§ PROBLEM DETAILS
For the string "active", find every matching line in the records and copy it.

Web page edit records

###

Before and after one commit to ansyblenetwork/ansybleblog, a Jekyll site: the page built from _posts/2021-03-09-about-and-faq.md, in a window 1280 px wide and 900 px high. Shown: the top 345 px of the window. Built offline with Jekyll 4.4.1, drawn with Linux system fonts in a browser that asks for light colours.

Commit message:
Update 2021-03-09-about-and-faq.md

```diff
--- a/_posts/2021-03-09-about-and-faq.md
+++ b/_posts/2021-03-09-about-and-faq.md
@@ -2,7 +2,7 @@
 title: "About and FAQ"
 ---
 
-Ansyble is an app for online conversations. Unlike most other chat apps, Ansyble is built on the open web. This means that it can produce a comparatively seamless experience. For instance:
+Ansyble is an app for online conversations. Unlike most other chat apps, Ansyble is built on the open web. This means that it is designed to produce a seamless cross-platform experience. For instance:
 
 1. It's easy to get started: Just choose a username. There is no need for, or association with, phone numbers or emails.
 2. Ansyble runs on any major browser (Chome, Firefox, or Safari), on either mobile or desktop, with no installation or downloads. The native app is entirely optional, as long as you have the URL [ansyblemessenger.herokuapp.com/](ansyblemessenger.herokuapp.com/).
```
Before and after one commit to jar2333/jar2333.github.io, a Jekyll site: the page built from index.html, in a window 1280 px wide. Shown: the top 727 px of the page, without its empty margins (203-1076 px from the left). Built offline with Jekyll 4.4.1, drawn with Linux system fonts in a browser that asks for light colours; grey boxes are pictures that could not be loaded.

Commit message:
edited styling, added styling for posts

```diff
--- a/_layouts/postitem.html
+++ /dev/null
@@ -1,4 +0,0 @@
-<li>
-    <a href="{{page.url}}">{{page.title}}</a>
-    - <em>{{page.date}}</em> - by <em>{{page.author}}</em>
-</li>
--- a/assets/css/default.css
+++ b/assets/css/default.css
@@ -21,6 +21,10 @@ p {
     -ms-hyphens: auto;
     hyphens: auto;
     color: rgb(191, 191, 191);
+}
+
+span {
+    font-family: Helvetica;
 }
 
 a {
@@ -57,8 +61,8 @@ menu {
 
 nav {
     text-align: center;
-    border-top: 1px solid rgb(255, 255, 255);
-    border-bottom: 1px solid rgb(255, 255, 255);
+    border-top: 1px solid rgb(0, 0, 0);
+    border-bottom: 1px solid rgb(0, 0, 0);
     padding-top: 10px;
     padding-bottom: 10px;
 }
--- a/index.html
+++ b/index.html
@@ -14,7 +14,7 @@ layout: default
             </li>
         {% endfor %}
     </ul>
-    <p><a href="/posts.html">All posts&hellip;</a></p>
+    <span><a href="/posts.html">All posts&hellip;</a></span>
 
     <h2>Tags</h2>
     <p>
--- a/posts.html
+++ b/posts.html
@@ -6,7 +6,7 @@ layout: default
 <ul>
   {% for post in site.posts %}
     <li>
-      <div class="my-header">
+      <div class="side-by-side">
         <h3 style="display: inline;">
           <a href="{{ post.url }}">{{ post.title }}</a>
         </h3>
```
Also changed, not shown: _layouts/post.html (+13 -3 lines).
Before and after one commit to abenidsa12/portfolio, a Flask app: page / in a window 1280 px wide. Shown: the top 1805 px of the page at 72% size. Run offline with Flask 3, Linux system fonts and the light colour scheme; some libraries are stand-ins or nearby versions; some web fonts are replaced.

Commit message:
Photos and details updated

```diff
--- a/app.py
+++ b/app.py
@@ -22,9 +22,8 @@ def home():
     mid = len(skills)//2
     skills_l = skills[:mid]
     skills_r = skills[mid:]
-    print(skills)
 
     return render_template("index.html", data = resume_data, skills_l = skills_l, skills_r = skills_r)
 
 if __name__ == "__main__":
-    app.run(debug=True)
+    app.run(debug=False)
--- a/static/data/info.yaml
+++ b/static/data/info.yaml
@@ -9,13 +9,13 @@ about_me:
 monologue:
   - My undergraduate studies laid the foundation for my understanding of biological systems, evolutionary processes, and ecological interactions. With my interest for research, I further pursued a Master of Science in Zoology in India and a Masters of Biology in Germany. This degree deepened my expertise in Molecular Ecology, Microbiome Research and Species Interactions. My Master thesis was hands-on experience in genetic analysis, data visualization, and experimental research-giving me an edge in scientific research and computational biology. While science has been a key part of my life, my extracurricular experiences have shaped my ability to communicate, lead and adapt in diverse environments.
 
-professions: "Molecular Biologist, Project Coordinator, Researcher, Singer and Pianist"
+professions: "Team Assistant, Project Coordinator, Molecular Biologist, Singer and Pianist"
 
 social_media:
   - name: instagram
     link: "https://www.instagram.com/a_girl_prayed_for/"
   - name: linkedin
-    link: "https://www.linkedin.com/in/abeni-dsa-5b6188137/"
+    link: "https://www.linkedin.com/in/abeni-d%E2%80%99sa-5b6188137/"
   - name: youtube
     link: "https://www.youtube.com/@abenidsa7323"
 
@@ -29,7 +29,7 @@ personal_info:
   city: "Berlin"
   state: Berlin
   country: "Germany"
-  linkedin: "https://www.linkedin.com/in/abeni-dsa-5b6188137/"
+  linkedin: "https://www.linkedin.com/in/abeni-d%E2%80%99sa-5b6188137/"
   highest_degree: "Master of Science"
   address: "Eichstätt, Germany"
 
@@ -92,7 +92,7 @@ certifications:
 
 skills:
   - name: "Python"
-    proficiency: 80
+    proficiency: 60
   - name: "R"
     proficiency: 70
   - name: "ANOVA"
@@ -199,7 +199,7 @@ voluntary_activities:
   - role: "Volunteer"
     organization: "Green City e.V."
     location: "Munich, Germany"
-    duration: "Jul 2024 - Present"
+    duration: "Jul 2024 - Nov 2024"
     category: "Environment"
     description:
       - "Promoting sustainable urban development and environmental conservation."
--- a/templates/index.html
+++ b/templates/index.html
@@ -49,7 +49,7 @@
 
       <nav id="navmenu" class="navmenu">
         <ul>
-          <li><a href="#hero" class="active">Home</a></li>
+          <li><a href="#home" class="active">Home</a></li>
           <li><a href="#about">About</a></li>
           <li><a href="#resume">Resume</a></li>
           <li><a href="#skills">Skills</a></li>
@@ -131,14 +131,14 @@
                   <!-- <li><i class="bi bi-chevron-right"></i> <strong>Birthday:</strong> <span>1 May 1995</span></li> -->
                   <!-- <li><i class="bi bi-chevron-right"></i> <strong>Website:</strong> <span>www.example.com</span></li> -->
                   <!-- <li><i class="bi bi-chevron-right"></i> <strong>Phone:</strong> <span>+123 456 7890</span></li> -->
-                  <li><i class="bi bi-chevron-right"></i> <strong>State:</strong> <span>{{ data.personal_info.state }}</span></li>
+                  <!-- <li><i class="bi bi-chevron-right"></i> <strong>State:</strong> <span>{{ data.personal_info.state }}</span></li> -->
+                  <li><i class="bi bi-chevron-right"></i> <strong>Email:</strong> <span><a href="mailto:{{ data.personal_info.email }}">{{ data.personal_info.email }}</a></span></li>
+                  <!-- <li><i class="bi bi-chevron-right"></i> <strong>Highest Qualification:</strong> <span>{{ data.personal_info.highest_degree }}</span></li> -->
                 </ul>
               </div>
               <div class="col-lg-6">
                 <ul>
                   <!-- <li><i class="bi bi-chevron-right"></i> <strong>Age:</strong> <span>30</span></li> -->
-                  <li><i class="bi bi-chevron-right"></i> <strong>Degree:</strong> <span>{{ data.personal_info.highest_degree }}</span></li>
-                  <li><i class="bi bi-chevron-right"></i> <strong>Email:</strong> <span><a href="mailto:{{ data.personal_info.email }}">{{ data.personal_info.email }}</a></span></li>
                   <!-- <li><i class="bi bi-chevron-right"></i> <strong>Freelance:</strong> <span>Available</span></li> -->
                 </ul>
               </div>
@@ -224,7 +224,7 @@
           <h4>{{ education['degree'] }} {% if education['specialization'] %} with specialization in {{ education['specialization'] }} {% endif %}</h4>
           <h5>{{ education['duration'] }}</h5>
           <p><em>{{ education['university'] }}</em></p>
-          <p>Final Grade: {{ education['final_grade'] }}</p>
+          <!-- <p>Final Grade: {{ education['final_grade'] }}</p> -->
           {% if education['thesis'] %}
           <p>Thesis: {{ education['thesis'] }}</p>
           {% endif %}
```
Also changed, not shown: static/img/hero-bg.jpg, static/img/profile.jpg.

###

§ WRITTEN ANSWER
-          <li><a href="#hero" class="active">Home</a></li>
+          <li><a href="#home" class="active">Home</a></li>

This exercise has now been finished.